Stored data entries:
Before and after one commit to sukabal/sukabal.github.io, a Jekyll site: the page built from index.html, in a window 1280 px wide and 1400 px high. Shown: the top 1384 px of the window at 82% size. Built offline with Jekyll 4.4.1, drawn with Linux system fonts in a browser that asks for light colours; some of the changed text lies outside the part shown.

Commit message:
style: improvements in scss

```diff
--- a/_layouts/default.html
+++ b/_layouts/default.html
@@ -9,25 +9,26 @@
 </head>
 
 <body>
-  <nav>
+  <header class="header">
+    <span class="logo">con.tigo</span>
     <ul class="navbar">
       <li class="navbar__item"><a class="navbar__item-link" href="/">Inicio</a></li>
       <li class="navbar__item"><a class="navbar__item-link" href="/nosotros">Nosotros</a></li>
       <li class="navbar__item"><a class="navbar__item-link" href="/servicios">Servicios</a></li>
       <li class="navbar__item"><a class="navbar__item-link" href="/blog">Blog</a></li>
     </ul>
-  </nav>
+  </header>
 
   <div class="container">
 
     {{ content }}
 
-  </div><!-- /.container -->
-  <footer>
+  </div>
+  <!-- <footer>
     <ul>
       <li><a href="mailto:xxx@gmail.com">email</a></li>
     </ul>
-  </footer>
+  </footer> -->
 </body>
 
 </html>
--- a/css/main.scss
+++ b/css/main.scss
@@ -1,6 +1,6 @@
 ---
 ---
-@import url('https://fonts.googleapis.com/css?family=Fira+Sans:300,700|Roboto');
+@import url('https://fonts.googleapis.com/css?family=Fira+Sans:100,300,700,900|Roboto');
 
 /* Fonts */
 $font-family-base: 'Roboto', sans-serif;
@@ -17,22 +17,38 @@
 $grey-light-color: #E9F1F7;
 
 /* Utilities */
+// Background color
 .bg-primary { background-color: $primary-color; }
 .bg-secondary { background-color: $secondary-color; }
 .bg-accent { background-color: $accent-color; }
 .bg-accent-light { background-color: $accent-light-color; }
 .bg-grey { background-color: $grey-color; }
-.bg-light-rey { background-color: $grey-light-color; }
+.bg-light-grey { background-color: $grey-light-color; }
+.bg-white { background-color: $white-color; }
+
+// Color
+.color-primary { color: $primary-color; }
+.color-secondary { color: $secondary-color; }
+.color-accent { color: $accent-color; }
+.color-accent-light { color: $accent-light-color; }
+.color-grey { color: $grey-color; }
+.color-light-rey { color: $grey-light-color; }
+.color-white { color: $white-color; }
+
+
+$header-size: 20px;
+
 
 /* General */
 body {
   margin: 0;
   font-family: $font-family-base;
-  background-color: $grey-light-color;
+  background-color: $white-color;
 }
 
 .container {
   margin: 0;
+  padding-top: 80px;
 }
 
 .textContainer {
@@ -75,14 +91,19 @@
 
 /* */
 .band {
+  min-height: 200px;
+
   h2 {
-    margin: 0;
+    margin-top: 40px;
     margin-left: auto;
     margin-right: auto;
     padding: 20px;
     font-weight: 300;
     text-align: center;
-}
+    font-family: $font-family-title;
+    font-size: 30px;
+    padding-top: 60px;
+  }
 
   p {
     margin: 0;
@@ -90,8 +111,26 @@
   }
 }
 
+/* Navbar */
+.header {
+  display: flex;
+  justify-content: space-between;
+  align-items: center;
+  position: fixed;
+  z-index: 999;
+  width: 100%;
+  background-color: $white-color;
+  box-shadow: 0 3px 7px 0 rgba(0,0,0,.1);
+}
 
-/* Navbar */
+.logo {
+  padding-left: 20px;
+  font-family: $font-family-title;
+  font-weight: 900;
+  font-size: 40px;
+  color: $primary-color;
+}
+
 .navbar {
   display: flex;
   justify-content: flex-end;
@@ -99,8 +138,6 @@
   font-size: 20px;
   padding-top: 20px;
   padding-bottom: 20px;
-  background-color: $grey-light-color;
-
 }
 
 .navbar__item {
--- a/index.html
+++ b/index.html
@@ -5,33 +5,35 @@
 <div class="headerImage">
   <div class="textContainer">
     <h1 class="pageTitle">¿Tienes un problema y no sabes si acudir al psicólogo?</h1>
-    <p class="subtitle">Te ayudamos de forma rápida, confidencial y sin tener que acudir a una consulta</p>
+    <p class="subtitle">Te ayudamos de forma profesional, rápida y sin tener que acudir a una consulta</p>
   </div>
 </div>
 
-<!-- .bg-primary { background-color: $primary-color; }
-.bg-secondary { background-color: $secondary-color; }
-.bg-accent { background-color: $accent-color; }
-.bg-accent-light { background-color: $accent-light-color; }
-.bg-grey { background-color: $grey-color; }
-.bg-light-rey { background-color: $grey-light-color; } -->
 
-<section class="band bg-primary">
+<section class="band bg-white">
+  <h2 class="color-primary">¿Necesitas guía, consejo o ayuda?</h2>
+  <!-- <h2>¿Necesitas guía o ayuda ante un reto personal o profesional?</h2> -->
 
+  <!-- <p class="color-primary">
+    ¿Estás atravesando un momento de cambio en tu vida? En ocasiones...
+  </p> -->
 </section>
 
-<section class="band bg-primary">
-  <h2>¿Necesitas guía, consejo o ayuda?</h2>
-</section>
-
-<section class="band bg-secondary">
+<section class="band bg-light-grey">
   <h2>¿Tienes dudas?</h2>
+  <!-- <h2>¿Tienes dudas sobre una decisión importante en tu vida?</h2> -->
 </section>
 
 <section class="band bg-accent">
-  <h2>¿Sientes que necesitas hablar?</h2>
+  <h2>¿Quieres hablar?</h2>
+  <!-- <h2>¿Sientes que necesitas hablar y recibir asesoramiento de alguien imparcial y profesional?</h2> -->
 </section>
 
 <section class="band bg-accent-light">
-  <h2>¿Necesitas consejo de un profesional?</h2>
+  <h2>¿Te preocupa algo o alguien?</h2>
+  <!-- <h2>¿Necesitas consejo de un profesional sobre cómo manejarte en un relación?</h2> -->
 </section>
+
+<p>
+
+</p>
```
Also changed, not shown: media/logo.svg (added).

_WHAT THE EXERCISE ASKS_
All records shown above are to be reproduced without any alteration.

_ANSWER SECTION_
Before and after one commit to sukabal/sukabal.github.io, a Jekyll site: the page built from index.html, in a window 1280 px wide and 1400 px high. Shown: the top 1384 px of the window at 82% size. Built offline with Jekyll 4.4.1, drawn with Linux system fonts in a browser that asks for light colours; some of the changed text lies outside the part shown.

Commit message:
style: improvements in scss

```diff
--- a/_layouts/default.html
+++ b/_layouts/default.html
@@ -9,25 +9,26 @@
 </head>
 
 <body>
-  <nav>
+  <header class="header">
+    <span class="logo">con.tigo</span>
     <ul class="navbar">
       <li class="navbar__item"><a class="navbar__item-link" href="/">Inicio</a></li>
       <li class="navbar__item"><a class="navbar__item-link" href="/nosotros">Nosotros</a></li>
       <li class="navbar__item"><a class="navbar__item-link" href="/servicios">Servicios</a></li>
       <li class="navbar__item"><a class="navbar__item-link" href="/blog">Blog</a></li>
     </ul>
-  </nav>
+  </header>
 
   <div class="container">
 
     {{ content }}
 
-  </div><!-- /.container -->
-  <footer>
+  </div>
+  <!-- <footer>
     <ul>
       <li><a href="mailto:xxx@gmail.com">email</a></li>
     </ul>
-  </footer>
+  </footer> -->
 </body>
 
 </html>
--- a/css/main.scss
+++ b/css/main.scss
@@ -1,6 +1,6 @@
 ---
 ---
-@import url('https://fonts.googleapis.com/css?family=Fira+Sans:300,700|Roboto');
+@import url('https://fonts.googleapis.com/css?family=Fira+Sans:100,300,700,900|Roboto');
 
 /* Fonts */
 $font-family-base: 'Roboto', sans-serif;
@@ -17,22 +17,38 @@
 $grey-light-color: #E9F1F7;
 
 /* Utilities */
+// Background color
 .bg-primary { background-color: $primary-color; }
 .bg-secondary { background-color: $secondary-color; }
 .bg-accent { background-color: $accent-color; }
 .bg-accent-light { background-color: $accent-light-color; }
 .bg-grey { background-color: $grey-color; }
-.bg-light-rey { background-color: $grey-light-color; }
+.bg-light-grey { background-color: $grey-light-color; }
+.bg-white { background-color: $white-color; }
+
+// Color
+.color-primary { color: $primary-color; }
+.color-secondary { color: $secondary-color; }
+.color-accent { color: $accent-color; }
+.color-accent-light { color: $accent-light-color; }
+.color-grey { color: $grey-color; }
+.color-light-rey { color: $grey-light-color; }
+.color-white { color: $white-color; }
+
+
+$header-size: 20px;
+
 
 /* General */
 body {
   margin: 0;
   font-family: $font-family-base;
-  background-color: $grey-light-color;
+  background-color: $white-color;
 }
 
 .container {
   margin: 0;
+  padding-top: 80px;
 }
 
 .textContainer {
@@ -75,14 +91,19 @@
 
 /* */
 .band {
+  min-height: 200px;
+
   h2 {
-    margin: 0;
+    margin-top: 40px;
     margin-left: auto;
     margin-right: auto;
     padding: 20px;
     font-weight: 300;
     text-align: center;
-}
+    font-family: $font-family-title;
+    font-size: 30px;
+    padding-top: 60px;
+  }
 
   p {
     margin: 0;
@@ -90,8 +111,26 @@
   }
 }
 
+/* Navbar */
+.header {
+  display: flex;
+  justify-content: space-between;
+  align-items: center;
+  position: fixed;
+  z-index: 999;
+  width: 100%;
+  background-color: $white-color;
+  box-shadow: 0 3px 7px 0 rgba(0,0,0,.1);
+}
 
-/* Navbar */
+.logo {
+  padding-left: 20px;
+  font-family: $font-family-title;
+  font-weight: 900;
+  font-size: 40px;
+  color: $primary-color;
+}
+
 .navbar {
   display: flex;
   justify-content: flex-end;
@@ -99,8 +138,6 @@
   font-size: 20px;
   padding-top: 20px;
   padding-bottom: 20px;
-  background-color: $grey-light-color;
-
 }
 
 .navbar__item {
--- a/index.html
+++ b/index.html
@@ -5,33 +5,35 @@
 <div class="headerImage">
   <div class="textContainer">
     <h1 class="pageTitle">¿Tienes un problema y no sabes si acudir al psicólogo?</h1>
-    <p class="subtitle">Te ayudamos de forma rápida, confidencial y sin tener que acudir a una consulta</p>
+    <p class="subtitle">Te ayudamos de forma profesional, rápida y sin tener que acudir a una consulta</p>
   </div>
 </div>
 
-<!-- .bg-primary { background-color: $primary-color; }
-.bg-secondary { background-color: $secondary-color; }
-.bg-accent { background-color: $accent-color; }
-.bg-accent-light { background-color: $accent-light-color; }
-.bg-grey { background-color: $grey-color; }
-.bg-light-rey { background-color: $grey-light-color; } -->
 
-<section class="band bg-primary">
+<section class="band bg-white">
+  <h2 class="color-primary">¿Necesitas guía, consejo o ayuda?</h2>
+  <!-- <h2>¿Necesitas guía o ayuda ante un reto personal o profesional?</h2> -->
 
+  <!-- <p class="color-primary">
+    ¿Estás atravesando un momento de cambio en tu vida? En ocasiones...
+  </p> -->
 </section>
 
-<section class="band bg-primary">
-  <h2>¿Necesitas guía, consejo o ayuda?</h2>
-</section>
-
-<section class="band bg-secondary">
+<section class="band bg-light-grey">
   <h2>¿Tienes dudas?</h2>
+  <!-- <h2>¿Tienes dudas sobre una decisión importante en tu vida?</h2> -->
 </section>
 
 <section class="band bg-accent">
-  <h2>¿Sientes que necesitas hablar?</h2>
+  <h2>¿Quieres hablar?</h2>
+  <!-- <h2>¿Sientes que necesitas hablar y recibir asesoramiento de alguien imparcial y profesional?</h2> -->
 </section>
 
 <section class="band bg-accent-light">
-  <h2>¿Necesitas consejo de un profesional?</h2>
+  <h2>¿Te preocupa algo o alguien?</h2>
+  <!-- <h2>¿Necesitas consejo de un profesional sobre cómo manejarte en un relación?</h2> -->
 </section>
+
+<p>
+
+</p>
```
Also changed, not shown: media/logo.svg (added).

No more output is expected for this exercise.